Your instructions: Please output the data exactly, minus pictures.

Record excerpts:

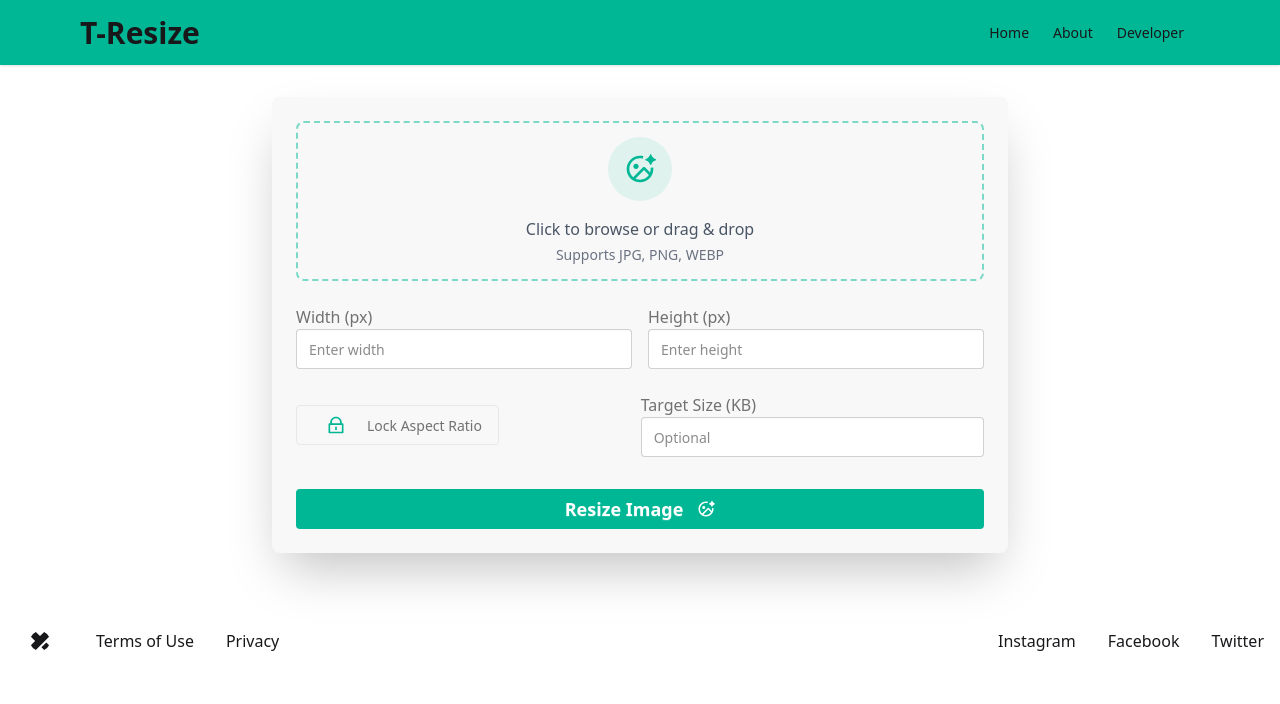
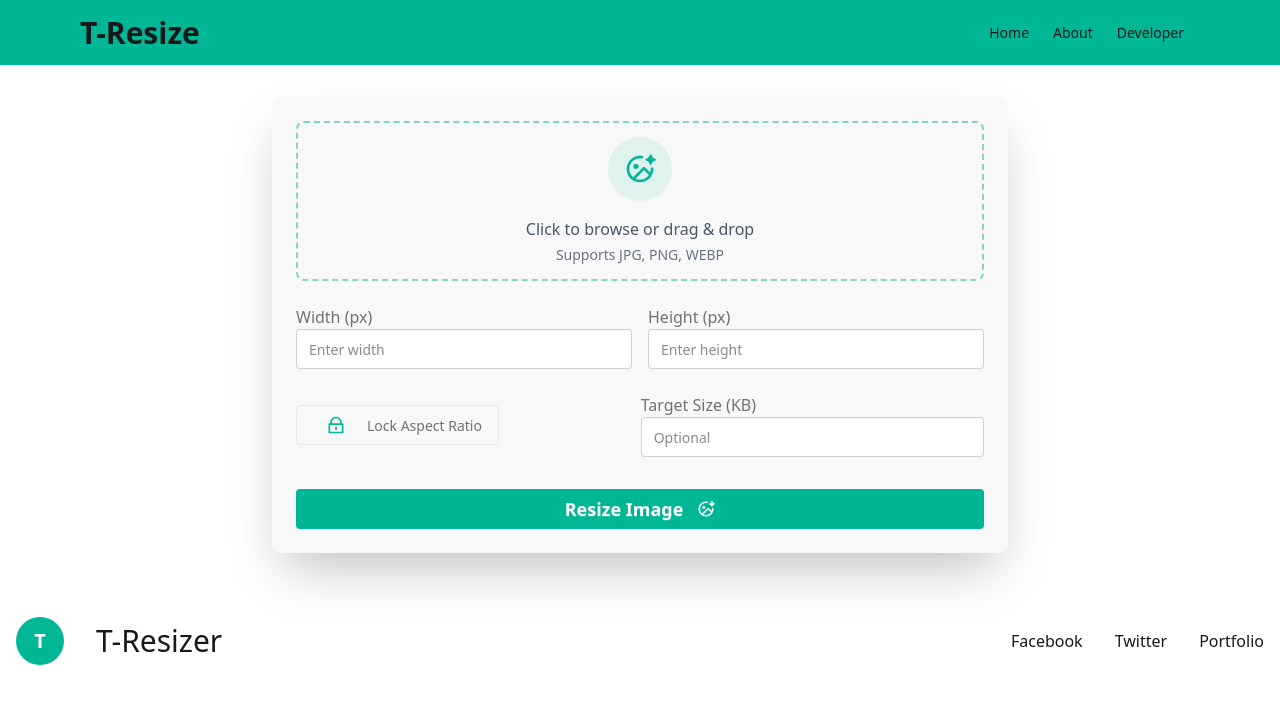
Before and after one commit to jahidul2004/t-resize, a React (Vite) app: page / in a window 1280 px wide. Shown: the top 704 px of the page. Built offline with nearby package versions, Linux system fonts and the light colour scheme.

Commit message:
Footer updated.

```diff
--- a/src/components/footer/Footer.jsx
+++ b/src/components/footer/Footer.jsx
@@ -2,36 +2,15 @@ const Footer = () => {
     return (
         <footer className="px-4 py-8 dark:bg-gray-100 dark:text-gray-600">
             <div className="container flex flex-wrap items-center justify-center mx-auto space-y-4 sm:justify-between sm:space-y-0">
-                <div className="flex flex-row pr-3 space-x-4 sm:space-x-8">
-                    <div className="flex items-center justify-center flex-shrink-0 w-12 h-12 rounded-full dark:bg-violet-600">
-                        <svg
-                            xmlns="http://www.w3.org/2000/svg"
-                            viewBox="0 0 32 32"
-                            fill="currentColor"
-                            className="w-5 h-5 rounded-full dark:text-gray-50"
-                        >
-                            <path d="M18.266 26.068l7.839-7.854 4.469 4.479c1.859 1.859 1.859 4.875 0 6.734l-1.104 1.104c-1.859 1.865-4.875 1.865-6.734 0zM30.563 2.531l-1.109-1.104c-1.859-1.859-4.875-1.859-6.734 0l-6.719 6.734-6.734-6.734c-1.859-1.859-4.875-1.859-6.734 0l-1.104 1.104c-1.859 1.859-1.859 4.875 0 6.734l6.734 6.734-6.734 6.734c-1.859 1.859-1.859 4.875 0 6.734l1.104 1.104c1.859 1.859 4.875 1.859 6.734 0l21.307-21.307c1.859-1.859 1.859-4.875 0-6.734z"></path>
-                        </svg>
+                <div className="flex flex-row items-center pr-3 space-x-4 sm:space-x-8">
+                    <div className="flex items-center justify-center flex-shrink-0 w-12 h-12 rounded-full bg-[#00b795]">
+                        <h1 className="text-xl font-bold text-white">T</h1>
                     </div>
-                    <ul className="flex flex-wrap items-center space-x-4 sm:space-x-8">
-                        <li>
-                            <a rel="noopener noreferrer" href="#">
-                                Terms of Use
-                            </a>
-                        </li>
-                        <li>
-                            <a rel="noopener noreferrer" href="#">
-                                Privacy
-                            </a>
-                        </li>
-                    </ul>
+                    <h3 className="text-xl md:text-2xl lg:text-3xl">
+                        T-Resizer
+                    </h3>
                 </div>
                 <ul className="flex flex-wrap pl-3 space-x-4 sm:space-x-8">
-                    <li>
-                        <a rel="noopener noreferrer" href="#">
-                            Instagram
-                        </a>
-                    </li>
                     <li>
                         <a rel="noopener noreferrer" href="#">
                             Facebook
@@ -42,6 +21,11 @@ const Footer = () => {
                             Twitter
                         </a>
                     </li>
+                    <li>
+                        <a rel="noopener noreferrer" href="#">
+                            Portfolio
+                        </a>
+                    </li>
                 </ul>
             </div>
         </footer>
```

Output below:
Before and after one commit to jahidul2004/t-resize, a React (Vite) app: page / in a window 1280 px wide. Shown: the top 704 px of the page. Built offline with nearby package versions, Linux system fonts and the light colour scheme.

Commit message:
Footer updated.

```diff
--- a/src/components/footer/Footer.jsx
+++ b/src/components/footer/Footer.jsx
@@ -2,36 +2,15 @@ const Footer = () => {
     return (
         <footer className="px-4 py-8 dark:bg-gray-100 dark:text-gray-600">
             <div className="container flex flex-wrap items-center justify-center mx-auto space-y-4 sm:justify-between sm:space-y-0">
-                <div className="flex flex-row pr-3 space-x-4 sm:space-x-8">
-                    <div className="flex items-center justify-center flex-shrink-0 w-12 h-12 rounded-full dark:bg-violet-600">
-                        <svg
-                            xmlns="http://www.w3.org/2000/svg"
-                            viewBox="0 0 32 32"
-                            fill="currentColor"
-                            className="w-5 h-5 rounded-full dark:text-gray-50"
-                        >
-                            <path d="M18.266 26.068l7.839-7.854 4.469 4.479c1.859 1.859 1.859 4.875 0 6.734l-1.104 1.104c-1.859 1.865-4.875 1.865-6.734 0zM30.563 2.531l-1.109-1.104c-1.859-1.859-4.875-1.859-6.734 0l-6.719 6.734-6.734-6.734c-1.859-1.859-4.875-1.859-6.734 0l-1.104 1.104c-1.859 1.859-1.859 4.875 0 6.734l6.734 6.734-6.734 6.734c-1.859 1.859-1.859 4.875 0 6.734l1.104 1.104c1.859 1.859 4.875 1.859 6.734 0l21.307-21.307c1.859-1.859 1.859-4.875 0-6.734z"></path>
-                        </svg>
+                <div className="flex flex-row items-center pr-3 space-x-4 sm:space-x-8">
+                    <div className="flex items-center justify-center flex-shrink-0 w-12 h-12 rounded-full bg-[#00b795]">
+                        <h1 className="text-xl font-bold text-white">T</h1>
                     </div>
-                    <ul className="flex flex-wrap items-center space-x-4 sm:space-x-8">
-                        <li>
-                            <a rel="noopener noreferrer" href="#">
-                                Terms of Use
-                            </a>
-                        </li>
-                        <li>
-                            <a rel="noopener noreferrer" href="#">
-                                Privacy
-                            </a>
-                        </li>
-                    </ul>
+                    <h3 className="text-xl md:text-2xl lg:text-3xl">
+                        T-Resizer
+                    </h3>
                 </div>
                 <ul className="flex flex-wrap pl-3 space-x-4 sm:space-x-8">
-                    <li>
-                        <a rel="noopener noreferrer" href="#">
-                            Instagram
-                        </a>
-                    </li>
                     <li>
                         <a rel="noopener noreferrer" href="#">
                             Facebook
@@ -42,6 +21,11 @@ const Footer = () => {
                             Twitter
                         </a>
                     </li>
+                    <li>
+                        <a rel="noopener noreferrer" href="#">
+                            Portfolio
+                        </a>
+                    </li>
                 </ul>
             </div>
         </footer>
```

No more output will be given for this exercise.